As the Tar Heel defense went through their cool-down stretches and exercises on the eastern half of the football field at Kenan Stadium, defensive coordinator John Papuchis weaved his way through the rows of players, yelling in his trebly rasp.
"If the guy next to you messes up, do you just sit there quiet, or do you fix it?" he asked.
"Fix it!" the players responded in unison.
The Carolina defense has the opportunity to fix a lot in 2017. Papuchis's elevation to the coordinator position came on the heels of Gene Chizik's retirement. Papuchis and Larry Fedora then brought in three new position coaches: Deke Adams on the defensive line, returning for his second stint under Fedora in Chapel Hill; linebackers coach Mike Ekeler, who worked with Papuchis at LSU and Nebraska; and defensive backs coach Terry Joseph, who came to Chapel Hill from Texas A&M. Papuchis, Ekeler and Joseph were all graduate assistants on Les Miles' LSU staff in 2006.
It's a revamped staff, but the concepts remain consistent under Papuchis, generally the same if a bit graduated in his third year at Carolina.
"Philosophically and schematically, we had a lot of common beliefs," Papuchis said Thursday of himself and Chizik. "There's not a lot of change in terms of the core. Now, how we teach it, and some of the pressures or some of the things we do and how we call a game is going to be different, but I keep most of that in the pocket until we get to the season."
Football players often talk about getting to the next level of thinking on the field, or, better put, acting instinctively rather than thinking at all. That involves not only knowing one's job on the field, but being familiar with the assignments of the players around you, knowing who will be where and when so that one can play freely within the game plan. With the middle of the defense returning –Carolina brings back seven of 11 defensive starters from the Sun Bowl– the Tar Heels should be able to play more comfortably in 2017. And the returning players can share their experience with a group of newcomers eager to contribute, even as the scheme continues to evolve.

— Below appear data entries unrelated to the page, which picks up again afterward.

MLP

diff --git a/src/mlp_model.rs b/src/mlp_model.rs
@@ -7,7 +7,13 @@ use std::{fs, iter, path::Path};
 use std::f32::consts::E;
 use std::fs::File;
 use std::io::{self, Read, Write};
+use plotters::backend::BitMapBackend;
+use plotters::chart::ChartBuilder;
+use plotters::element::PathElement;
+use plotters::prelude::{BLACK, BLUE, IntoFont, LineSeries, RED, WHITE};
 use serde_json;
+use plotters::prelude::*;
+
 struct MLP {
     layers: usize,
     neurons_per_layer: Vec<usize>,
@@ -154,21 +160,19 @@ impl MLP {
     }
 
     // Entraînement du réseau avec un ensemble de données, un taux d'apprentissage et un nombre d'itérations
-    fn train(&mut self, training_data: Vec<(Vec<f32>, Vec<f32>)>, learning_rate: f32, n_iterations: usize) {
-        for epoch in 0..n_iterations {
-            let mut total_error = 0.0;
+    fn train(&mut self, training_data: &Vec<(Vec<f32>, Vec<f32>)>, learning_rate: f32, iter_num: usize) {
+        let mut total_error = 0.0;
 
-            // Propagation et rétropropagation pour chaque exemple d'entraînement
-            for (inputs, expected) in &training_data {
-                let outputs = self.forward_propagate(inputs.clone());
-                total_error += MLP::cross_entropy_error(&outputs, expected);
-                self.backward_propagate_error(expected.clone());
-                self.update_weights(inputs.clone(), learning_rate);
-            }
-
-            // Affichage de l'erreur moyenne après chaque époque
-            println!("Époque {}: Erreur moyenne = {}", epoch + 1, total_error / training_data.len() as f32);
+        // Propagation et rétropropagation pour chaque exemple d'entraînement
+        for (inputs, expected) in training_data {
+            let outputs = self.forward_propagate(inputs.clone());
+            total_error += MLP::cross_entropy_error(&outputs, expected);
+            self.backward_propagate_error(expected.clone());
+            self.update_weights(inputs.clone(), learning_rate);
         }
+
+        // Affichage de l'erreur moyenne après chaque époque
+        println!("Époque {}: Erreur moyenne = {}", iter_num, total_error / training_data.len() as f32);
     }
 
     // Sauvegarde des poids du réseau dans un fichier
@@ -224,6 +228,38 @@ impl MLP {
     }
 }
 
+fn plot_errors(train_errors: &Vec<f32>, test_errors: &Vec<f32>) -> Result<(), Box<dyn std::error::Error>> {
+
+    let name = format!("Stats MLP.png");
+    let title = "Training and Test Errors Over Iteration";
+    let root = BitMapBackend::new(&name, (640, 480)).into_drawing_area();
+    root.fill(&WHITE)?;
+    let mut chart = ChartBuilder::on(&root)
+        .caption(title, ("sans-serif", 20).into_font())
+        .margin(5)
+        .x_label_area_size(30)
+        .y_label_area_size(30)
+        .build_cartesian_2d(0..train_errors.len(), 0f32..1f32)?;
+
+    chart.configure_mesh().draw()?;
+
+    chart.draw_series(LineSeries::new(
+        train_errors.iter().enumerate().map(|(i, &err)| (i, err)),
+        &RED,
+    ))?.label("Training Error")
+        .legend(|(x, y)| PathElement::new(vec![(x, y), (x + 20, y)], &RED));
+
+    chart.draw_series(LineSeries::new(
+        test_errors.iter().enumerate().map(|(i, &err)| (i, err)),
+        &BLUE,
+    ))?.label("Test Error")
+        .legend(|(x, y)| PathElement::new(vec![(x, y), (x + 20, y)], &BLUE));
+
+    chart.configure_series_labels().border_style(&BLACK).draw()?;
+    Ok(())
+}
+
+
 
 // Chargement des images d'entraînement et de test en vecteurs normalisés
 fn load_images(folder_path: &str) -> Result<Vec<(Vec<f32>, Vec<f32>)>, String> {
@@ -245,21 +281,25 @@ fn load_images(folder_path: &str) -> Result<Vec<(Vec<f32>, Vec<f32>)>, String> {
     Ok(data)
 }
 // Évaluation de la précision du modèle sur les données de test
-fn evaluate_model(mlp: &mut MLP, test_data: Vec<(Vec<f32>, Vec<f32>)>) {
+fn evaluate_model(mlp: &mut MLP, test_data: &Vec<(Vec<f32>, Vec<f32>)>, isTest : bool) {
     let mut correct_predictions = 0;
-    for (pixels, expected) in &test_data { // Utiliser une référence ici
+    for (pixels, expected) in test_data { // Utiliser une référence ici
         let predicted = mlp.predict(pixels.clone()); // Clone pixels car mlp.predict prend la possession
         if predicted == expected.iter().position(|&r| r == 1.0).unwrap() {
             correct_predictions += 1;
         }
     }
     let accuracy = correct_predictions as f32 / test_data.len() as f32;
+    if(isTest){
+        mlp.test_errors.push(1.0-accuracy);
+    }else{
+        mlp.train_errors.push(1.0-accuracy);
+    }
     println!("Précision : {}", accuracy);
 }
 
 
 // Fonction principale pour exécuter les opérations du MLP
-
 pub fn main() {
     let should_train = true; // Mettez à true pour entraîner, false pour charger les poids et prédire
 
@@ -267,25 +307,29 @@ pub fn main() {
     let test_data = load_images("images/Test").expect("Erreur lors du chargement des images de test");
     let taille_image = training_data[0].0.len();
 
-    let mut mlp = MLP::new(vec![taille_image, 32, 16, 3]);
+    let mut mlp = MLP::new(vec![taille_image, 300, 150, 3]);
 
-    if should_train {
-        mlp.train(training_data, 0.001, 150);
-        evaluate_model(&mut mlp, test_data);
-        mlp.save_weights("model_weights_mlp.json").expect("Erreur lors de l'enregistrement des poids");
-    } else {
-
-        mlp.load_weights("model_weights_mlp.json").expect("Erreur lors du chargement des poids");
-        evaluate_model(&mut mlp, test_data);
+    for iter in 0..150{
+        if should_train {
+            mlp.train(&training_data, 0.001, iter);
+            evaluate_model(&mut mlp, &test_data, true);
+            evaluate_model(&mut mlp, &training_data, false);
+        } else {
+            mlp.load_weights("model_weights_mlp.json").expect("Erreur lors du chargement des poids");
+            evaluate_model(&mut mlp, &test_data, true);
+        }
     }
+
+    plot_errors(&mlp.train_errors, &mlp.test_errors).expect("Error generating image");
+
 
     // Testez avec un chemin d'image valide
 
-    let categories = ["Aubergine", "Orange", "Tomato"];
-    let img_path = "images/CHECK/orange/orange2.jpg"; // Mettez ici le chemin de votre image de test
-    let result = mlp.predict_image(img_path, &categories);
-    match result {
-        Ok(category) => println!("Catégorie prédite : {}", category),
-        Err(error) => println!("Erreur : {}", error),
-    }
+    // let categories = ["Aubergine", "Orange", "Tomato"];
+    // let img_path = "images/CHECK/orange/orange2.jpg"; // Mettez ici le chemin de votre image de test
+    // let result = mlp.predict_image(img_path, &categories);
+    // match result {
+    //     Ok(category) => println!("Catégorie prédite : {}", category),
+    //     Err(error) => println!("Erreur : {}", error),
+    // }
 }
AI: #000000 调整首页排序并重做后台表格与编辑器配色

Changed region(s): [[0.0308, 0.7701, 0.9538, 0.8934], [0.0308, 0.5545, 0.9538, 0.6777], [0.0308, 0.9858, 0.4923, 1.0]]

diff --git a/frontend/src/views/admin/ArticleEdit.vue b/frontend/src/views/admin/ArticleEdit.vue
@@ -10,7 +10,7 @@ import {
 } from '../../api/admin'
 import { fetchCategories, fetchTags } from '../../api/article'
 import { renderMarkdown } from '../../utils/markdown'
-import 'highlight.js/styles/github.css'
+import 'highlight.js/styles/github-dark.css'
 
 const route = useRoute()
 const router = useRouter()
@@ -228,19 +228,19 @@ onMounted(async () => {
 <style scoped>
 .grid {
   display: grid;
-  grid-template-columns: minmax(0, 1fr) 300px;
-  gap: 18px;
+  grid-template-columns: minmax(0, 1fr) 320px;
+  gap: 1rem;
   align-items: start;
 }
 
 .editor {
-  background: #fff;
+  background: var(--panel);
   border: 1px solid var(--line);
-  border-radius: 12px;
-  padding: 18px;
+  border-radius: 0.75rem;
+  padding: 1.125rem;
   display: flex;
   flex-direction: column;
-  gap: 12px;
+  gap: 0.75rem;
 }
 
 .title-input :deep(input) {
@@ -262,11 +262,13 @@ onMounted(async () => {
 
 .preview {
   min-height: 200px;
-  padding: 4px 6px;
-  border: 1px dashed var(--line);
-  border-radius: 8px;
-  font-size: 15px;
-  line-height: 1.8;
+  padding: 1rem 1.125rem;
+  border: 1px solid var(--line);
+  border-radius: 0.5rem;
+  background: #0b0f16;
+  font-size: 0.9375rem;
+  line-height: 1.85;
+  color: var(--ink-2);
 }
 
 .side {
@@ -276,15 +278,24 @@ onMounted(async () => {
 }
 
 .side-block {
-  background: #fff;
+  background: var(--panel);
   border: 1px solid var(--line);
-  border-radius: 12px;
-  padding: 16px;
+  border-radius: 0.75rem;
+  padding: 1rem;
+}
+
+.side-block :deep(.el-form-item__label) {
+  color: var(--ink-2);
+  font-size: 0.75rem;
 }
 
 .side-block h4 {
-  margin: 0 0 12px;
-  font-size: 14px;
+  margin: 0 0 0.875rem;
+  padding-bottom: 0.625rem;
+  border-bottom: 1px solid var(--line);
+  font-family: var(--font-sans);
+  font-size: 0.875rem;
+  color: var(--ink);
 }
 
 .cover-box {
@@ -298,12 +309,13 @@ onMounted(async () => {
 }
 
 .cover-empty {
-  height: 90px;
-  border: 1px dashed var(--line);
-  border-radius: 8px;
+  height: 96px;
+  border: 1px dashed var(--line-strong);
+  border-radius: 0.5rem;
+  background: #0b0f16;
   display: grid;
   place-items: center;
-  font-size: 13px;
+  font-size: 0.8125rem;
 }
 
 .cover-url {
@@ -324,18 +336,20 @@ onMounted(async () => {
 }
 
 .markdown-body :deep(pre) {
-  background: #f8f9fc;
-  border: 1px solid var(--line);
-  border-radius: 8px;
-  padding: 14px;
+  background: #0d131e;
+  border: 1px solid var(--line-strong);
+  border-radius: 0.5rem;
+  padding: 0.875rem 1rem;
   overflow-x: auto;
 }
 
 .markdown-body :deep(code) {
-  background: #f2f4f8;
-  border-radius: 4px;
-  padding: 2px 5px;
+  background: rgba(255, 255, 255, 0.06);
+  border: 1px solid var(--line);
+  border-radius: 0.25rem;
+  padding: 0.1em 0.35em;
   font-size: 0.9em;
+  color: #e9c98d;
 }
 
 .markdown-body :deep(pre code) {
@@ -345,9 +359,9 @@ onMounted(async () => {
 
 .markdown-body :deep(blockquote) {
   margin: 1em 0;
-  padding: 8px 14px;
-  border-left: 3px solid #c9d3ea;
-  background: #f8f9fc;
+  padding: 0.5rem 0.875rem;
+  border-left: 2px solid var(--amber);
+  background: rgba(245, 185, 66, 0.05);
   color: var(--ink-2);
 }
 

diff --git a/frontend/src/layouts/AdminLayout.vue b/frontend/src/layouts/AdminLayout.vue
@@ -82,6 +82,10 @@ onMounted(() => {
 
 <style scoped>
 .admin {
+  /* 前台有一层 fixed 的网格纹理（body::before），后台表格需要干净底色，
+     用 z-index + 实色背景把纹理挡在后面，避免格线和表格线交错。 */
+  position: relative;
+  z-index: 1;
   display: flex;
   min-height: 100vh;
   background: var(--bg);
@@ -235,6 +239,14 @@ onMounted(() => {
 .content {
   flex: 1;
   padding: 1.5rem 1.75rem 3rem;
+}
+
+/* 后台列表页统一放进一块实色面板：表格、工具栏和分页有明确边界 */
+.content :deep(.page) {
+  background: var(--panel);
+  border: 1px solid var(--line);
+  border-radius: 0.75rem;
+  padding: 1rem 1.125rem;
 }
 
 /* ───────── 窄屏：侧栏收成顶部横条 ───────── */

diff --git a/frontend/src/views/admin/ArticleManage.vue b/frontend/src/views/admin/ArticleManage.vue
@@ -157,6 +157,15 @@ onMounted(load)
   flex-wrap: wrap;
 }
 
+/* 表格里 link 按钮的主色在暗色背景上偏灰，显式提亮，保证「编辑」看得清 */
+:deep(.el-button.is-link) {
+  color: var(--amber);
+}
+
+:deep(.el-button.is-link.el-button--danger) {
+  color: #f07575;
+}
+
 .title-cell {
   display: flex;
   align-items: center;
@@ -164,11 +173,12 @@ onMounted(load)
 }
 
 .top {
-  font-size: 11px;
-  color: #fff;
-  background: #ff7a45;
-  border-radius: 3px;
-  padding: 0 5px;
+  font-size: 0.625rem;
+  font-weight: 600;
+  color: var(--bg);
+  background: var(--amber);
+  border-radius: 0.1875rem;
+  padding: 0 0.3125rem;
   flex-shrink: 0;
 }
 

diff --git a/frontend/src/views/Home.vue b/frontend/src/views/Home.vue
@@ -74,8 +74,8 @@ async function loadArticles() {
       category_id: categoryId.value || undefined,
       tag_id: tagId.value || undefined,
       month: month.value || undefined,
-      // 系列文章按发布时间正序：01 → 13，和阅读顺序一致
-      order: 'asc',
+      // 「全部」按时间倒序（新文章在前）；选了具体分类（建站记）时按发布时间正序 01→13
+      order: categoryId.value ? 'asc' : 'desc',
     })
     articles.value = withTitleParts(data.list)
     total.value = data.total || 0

"I don't think, defensively or offensively, there's ever an end to the evolution of your package," Papuchis said, "but we're so much further along than we were two years ago. It was a new front, it was a new coverage style, new terminology when we first came in. I think one of the Coach Fedora had in mind when we made the transition was that we were going to have continuity. Obviously, we've had that in terms of terminology and philosophy. I really like where we're at."
And that means being able to rely on his players to help out one another, to make sure that they get right.
"When you know everything, it definitely helps," said linebacker Cole Holcomb. "You know where you can cheat, where you've got your help, where you can be more aggressive, so it's definitely helped, being able to know everybody's responsibility."
Tuesday's scrimmage was instructive for both the coaches and players. It told the coaches what they need to emphasize in practice. It gave the players an opportunity to evaluate how far they've come –or not– early in the fall.
"It was the first time we get to see them in a live situation where we're not helping them out," Fedora said, "and so you get to see really see what they know You start grading missed assignments . . . even though they may be answering in the meeting, they may not be able to transfer it on the field at this time, so they're not processing it quick enough. So you change the way you start teaching it."
"It was nice finally being able to go live for the first time of the year, so that was always fun," said Holcomb. "I feel like we were excited. That's always happening for the first scrimmage. But overall, it went pretty well. We did some good things, did some bad things. We're kind of finding out where we are as a defense and what we've got to work on."
Simply because of what the Tar Heels lost on offense and return on defense, the position battles at quarterback, running back and receiver, the perception is that the defense is ahead of the offense and therefore should win most of the scrimmage battles. But no one would say if that was indeed the case. "The offense has got some things they're working on and they're trying to figure out some spots," Holcomb said. "I feel like as a defense, we're kind of getting pretty solid. We've got a lot of experience over on that side now, so things are starting to solidify. We're thinking about things a lot faster than we were last year."
"The offense is playing with a chip on their shoulder," said defensive end Dajaun Drennon. "Everybody's talking about how we don't have Mitch Trubisky, T.J. Logan, Mack Hollins, Bug Howard, so on and so forth . . . they have something that they have to prove. They want to show people that we don't necessarily need those guys to win games. They can step up and they can be a force, too."
But while they're all teammates on Saturdays, it's the defense's job to win the weekday during scrimmages, and it's the offense's job to beat the defense. And so when one teammate sees another messing up . . . "We get it fixed right away," Holcomb said. "You need to get right. We know they know it, because we sit in meetings with them all day, they've just got to put it on the field now."